Few manufacturers cross the line between mediocrity and excellence with quite the regularity of Peugeot.
The French company has teased me for most of my life with angelic models topped by the 205GTI, while summarily disappointing with machines such as its replacement, the 206.
While the 205 was, and always will be, one of the most engaging cars on the planet, its younger brother was little more than a pile of insignificance wheeled for your convenience.
Talk of its latest GTI, the 208, has already drawn obvious comparisons to the 205, but then motoring hacks are a wistful, eternally optimistic bunch. You need only read the pre-drive review for any Alfa Romeo to see that.
But we’re dealing with the French for now. So what happened? Could it have been a changing attitude to cars? It’s possible I suppose.
While we car people like the idea of lift-off oversteer and the like, its safe to assume it’s not at the top of a ‘normal’ person’s shopping list. Especially not when it concerns the car carrying their nearest and dearest. So, while some manufacturers spend effort and time to make their cars a pleasure to drive, others just want them to be safe.
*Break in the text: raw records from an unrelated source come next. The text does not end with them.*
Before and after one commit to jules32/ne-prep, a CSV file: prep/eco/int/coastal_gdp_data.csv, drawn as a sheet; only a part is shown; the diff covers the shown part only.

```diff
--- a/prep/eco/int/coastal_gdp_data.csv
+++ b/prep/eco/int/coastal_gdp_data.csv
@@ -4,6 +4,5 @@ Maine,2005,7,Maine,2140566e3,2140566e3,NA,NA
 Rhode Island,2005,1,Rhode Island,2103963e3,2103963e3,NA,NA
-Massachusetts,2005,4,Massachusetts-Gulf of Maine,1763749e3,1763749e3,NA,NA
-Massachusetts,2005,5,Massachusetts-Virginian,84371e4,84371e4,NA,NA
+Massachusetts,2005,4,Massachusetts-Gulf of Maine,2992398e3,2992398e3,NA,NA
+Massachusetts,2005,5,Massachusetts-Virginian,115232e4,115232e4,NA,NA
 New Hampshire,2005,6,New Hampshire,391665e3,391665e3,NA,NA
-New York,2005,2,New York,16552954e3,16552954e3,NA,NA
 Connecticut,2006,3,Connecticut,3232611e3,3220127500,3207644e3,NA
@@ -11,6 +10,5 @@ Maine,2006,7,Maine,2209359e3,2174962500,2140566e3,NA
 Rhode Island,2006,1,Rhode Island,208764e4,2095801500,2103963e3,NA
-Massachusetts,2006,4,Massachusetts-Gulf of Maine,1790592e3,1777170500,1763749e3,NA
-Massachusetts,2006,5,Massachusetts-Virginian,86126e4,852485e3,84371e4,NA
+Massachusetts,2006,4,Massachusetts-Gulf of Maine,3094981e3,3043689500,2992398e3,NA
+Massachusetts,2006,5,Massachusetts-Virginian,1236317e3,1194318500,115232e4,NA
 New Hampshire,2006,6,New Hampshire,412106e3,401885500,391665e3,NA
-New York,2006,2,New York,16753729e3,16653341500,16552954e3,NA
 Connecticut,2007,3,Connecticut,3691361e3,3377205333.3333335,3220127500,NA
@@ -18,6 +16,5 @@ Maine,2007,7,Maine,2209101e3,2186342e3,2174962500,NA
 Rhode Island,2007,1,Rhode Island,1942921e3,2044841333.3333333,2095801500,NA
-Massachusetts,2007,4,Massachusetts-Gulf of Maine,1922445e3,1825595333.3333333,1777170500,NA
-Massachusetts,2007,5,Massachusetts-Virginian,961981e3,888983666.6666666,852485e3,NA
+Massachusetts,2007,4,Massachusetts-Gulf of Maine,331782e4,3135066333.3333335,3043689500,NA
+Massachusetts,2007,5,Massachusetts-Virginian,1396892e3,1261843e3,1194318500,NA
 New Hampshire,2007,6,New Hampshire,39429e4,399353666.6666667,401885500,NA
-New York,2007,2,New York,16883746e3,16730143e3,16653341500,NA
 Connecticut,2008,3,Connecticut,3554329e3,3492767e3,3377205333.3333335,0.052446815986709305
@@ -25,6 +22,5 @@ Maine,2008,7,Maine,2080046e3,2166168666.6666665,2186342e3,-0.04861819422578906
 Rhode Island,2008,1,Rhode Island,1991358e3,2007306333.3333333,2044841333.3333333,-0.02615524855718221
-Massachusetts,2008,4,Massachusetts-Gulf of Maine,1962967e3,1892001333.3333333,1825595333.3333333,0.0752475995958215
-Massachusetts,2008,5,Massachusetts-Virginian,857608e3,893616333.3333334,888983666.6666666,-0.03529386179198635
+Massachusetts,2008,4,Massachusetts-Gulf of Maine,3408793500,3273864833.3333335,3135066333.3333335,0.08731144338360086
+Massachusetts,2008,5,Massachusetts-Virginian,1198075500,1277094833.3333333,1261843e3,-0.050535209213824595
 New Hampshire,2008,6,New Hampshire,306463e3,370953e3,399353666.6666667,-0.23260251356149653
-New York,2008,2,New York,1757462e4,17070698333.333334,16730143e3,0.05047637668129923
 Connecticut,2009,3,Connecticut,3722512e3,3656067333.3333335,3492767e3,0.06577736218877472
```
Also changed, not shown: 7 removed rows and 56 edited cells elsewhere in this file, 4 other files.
Peugeot throws a spanner into the works of this theory, though, because just a decade after producing the 205, it came up with the 306.
Was it as spicy as the 205? ‘No’ is the answer after a quick poll of my colleagues, but it was an easily controllable hoot. Even, apparently, the 1.4-litre, flea-bitten example Elliott sampled.
I’d never profess to be the most mechanically minded in the office, but I do take more than a fleeting interest in the oily-bit explanations for why things happen, and the 306 being such a driver’s car looks like no accident to me.
That’s because it (as I’m sure you know) had passive rear-wheel steering that can, correct me if I’m wrong, exist for only one reason – driver enjoyment.
The 306 wasn’t the only gem in the firm 1990s arsenal. The Phase I 106 was a car fan’s favourite, too, and attributing that to a combination of accident and (pre-safety conscious) lightweight seems easy enough until we deal with the Rallye.
Far from a mishap, it was built specifically so that our continental cousins could compete in Group N and A rallying. It featured a rev-hungry, charismatic 1.3-litre engine with a pokey 100bhp and came complete with competition-style decals, white-painted steel wheels and uprated suspension.
The spring mounts were strengthened for rally use, while, what sound deadening there was, could easily be removed for even less weight. What Autocar described as “the most throttle adjustable front-wheel drive car currently made couldn’t have occurred by fluke. Could it?
But, if that’s the case, what’s happened to all that expertise?
Look at anything post 306 (with the possible exception of the RCZ coupé) and it’s clear something’s gone wrong.
Maybe Peugeot decided that good-looking excellent-handling cars weren’t what the public wanted, maybe workers took one of their well-advertised long lunch breaks and simply forgot, or could Peugeot’s most sublime cars have been no more than luck?
Whatever the explanation is, I hope it happens again. And soon.